_MATERIALS PROVIDED_
+++
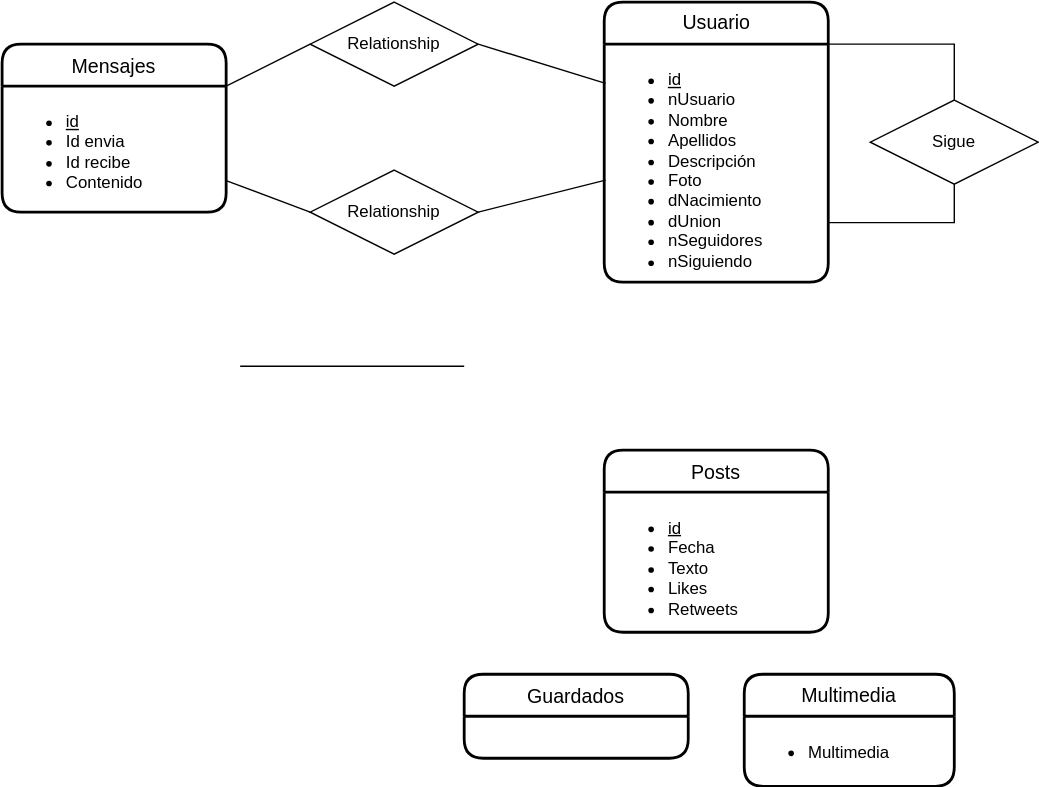
This is UD12-16.svg from Jimxx22/C3-UD11-UML, a draw.io export, as it was before one commit. Source tidied: cells renumbered, new cells last; positions are measured from the earlier drawing's top-left corner, leaving out a move shared by most shapes.
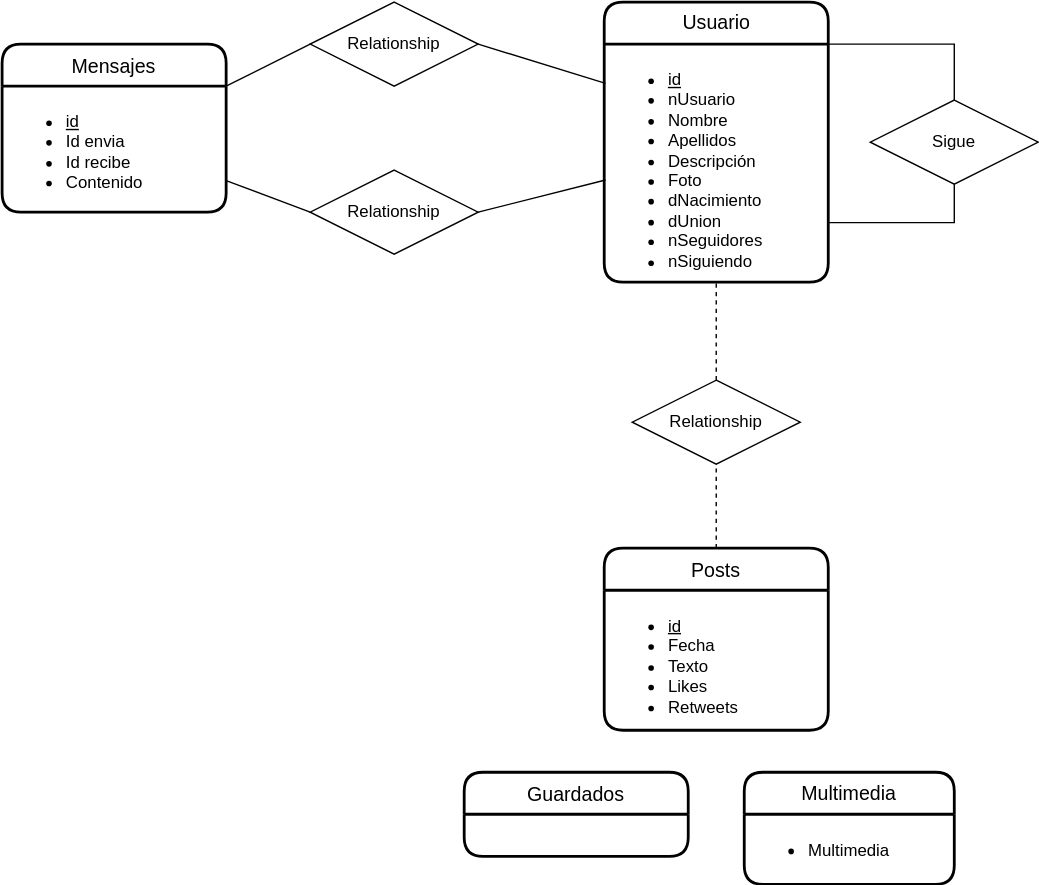
The same file after the commit.

What changed in the source:
```diff
@@ -9,7 +9,7 @@
       <mxGeometry y="30" width="160" height="170" as="geometry" />
     </mxCell>
     <mxCell id="4" value="Posts" style="swimlane;horizontal=1;startSize=30;rounded=1;fontSize=14;fontStyle=0;strokeWidth=2;shadow=0;dashed=0;align=center;" parent="1" vertex="1">
-      <mxGeometry x="430" y="320" width="160" height="130" as="geometry" />
+      <mxGeometry x="430" y="390" width="160" height="130" as="geometry" />
     </mxCell>
     <mxCell id="5" value="&lt;ul&gt;&lt;li&gt;&lt;u&gt;id&lt;/u&gt;&lt;/li&gt;&lt;li&gt;Fecha&lt;/li&gt;&lt;li&gt;Texto&lt;/li&gt;&lt;li&gt;Likes&lt;/li&gt;&lt;li&gt;Retweets&lt;/li&gt;&lt;/ul&gt;" style="align=left;strokeColor=none;fillColor=none;spacingLeft=4;fontSize=12;verticalAlign=top;html=1;" parent="4" vertex="1">
       <mxGeometry y="30" width="160" height="100" as="geometry" />
@@ -21,10 +21,10 @@
       <mxGeometry y="30" width="160" height="90" as="geometry" />
     </mxCell>
     <mxCell id="8" value="Guardados" style="swimlane;horizontal=1;startSize=30;rounded=1;fontSize=14;fontStyle=0;strokeWidth=2;shadow=0;dashed=0;align=center;" parent="1" vertex="1">
-      <mxGeometry x="330" y="480" width="160" height="60" as="geometry" />
+      <mxGeometry x="330" y="550" width="160" height="60" as="geometry" />
     </mxCell>
     <mxCell id="9" value="Multimedia" style="swimlane;horizontal=1;startSize=30;rounded=1;fontSize=14;fontStyle=0;strokeWidth=2;shadow=0;dashed=0;align=center;verticalAlign=top;" parent="1" vertex="1">
-      <mxGeometry x="530" y="480" width="150" height="80" as="geometry" />
+      <mxGeometry x="530" y="550" width="150" height="80" as="geometry" />
     </mxCell>
     <mxCell id="10" value="&lt;ul&gt;&lt;li&gt;Multimedia&lt;/li&gt;&lt;/ul&gt;" style="align=left;strokeColor=none;fillColor=none;spacingLeft=4;fontSize=12;verticalAlign=top;html=1;" parent="9" vertex="1">
       <mxGeometry y="30" width="150" height="50" as="geometry" />
@@ -60,11 +60,14 @@
         </Array>
       </mxGeometry>
     </mxCell>
-    <mxCell id="20" style="endArrow=none;html=1;rounded=0;labelBackgroundColor=none;" parent="1" edge="1">
-      <mxGeometry relative="1" as="geometry">
-        <mxPoint x="170" y="260" as="sourcePoint" />
-        <mxPoint x="330" y="260" as="targetPoint" />
-      </mxGeometry>
+    <mxCell id="20" style="endArrow=none;html=1;rounded=0;labelBackgroundColor=none;entryX=0.5;entryY=1;entryDx=0;entryDy=0;exitX=0.5;exitY=0;exitDx=0;exitDy=0;dashed=1;" parent="1" edge="1" source="21" target="3">
+      <mxGeometry relative="1" as="geometry" />
     </mxCell>
+    <mxCell id="21" value="Relationship" style="shape=rhombus;perimeter=rhombusPerimeter;whiteSpace=wrap;html=1;align=center;labelBackgroundColor=none;" parent="1" vertex="1">
+      <mxGeometry x="450" y="270" width="120" height="60" as="geometry" />
+    </mxCell>
+    <mxCell id="22" style="endArrow=none;html=1;rounded=0;labelBackgroundColor=none;entryX=0.5;entryY=1;entryDx=0;entryDy=0;exitX=0.5;exitY=0;exitDx=0;exitDy=0;dashed=1;" parent="1" edge="1" source="4" target="21">
+      <mxGeometry relative="1" as="geometry" />
+    </mxCell>
   </root>
 </mxGraphModel>
```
+++
_TASK ITEM_
All of the records need repeating exactly, except for the pictures.

_WRITTEN ANSWER_
This is UD12-16.svg from Jimxx22/C3-UD11-UML, a draw.io export, as it was before one commit. Source tidied: cells renumbered, new cells last; positions are measured from the earlier drawing's top-left corner, leaving out a move shared by most shapes.
The same file after the commit.

What changed in the source:
```diff
@@ -9,7 +9,7 @@
       <mxGeometry y="30" width="160" height="170" as="geometry" />
     </mxCell>
     <mxCell id="4" value="Posts" style="swimlane;horizontal=1;startSize=30;rounded=1;fontSize=14;fontStyle=0;strokeWidth=2;shadow=0;dashed=0;align=center;" parent="1" vertex="1">
-      <mxGeometry x="430" y="320" width="160" height="130" as="geometry" />
+      <mxGeometry x="430" y="390" width="160" height="130" as="geometry" />
     </mxCell>
     <mxCell id="5" value="&lt;ul&gt;&lt;li&gt;&lt;u&gt;id&lt;/u&gt;&lt;/li&gt;&lt;li&gt;Fecha&lt;/li&gt;&lt;li&gt;Texto&lt;/li&gt;&lt;li&gt;Likes&lt;/li&gt;&lt;li&gt;Retweets&lt;/li&gt;&lt;/ul&gt;" style="align=left;strokeColor=none;fillColor=none;spacingLeft=4;fontSize=12;verticalAlign=top;html=1;" parent="4" vertex="1">
       <mxGeometry y="30" width="160" height="100" as="geometry" />
@@ -21,10 +21,10 @@
       <mxGeometry y="30" width="160" height="90" as="geometry" />
     </mxCell>
     <mxCell id="8" value="Guardados" style="swimlane;horizontal=1;startSize=30;rounded=1;fontSize=14;fontStyle=0;strokeWidth=2;shadow=0;dashed=0;align=center;" parent="1" vertex="1">
-      <mxGeometry x="330" y="480" width="160" height="60" as="geometry" />
+      <mxGeometry x="330" y="550" width="160" height="60" as="geometry" />
     </mxCell>
     <mxCell id="9" value="Multimedia" style="swimlane;horizontal=1;startSize=30;rounded=1;fontSize=14;fontStyle=0;strokeWidth=2;shadow=0;dashed=0;align=center;verticalAlign=top;" parent="1" vertex="1">
-      <mxGeometry x="530" y="480" width="150" height="80" as="geometry" />
+      <mxGeometry x="530" y="550" width="150" height="80" as="geometry" />
     </mxCell>
     <mxCell id="10" value="&lt;ul&gt;&lt;li&gt;Multimedia&lt;/li&gt;&lt;/ul&gt;" style="align=left;strokeColor=none;fillColor=none;spacingLeft=4;fontSize=12;verticalAlign=top;html=1;" parent="9" vertex="1">
       <mxGeometry y="30" width="150" height="50" as="geometry" />
@@ -60,11 +60,14 @@
         </Array>
       </mxGeometry>
     </mxCell>
-    <mxCell id="20" style="endArrow=none;html=1;rounded=0;labelBackgroundColor=none;" parent="1" edge="1">
-      <mxGeometry relative="1" as="geometry">
-        <mxPoint x="170" y="260" as="sourcePoint" />
-        <mxPoint x="330" y="260" as="targetPoint" />
-      </mxGeometry>
+    <mxCell id="20" style="endArrow=none;html=1;rounded=0;labelBackgroundColor=none;entryX=0.5;entryY=1;entryDx=0;entryDy=0;exitX=0.5;exitY=0;exitDx=0;exitDy=0;dashed=1;" parent="1" edge="1" source="21" target="3">
+      <mxGeometry relative="1" as="geometry" />
     </mxCell>
+    <mxCell id="21" value="Relationship" style="shape=rhombus;perimeter=rhombusPerimeter;whiteSpace=wrap;html=1;align=center;labelBackgroundColor=none;" parent="1" vertex="1">
+      <mxGeometry x="450" y="270" width="120" height="60" as="geometry" />
+    </mxCell>
+    <mxCell id="22" style="endArrow=none;html=1;rounded=0;labelBackgroundColor=none;entryX=0.5;entryY=1;entryDx=0;entryDy=0;exitX=0.5;exitY=0;exitDx=0;exitDy=0;dashed=1;" parent="1" edge="1" source="4" target="21">
+      <mxGeometry relative="1" as="geometry" />
+    </mxCell>
   </root>
 </mxGraphModel>
```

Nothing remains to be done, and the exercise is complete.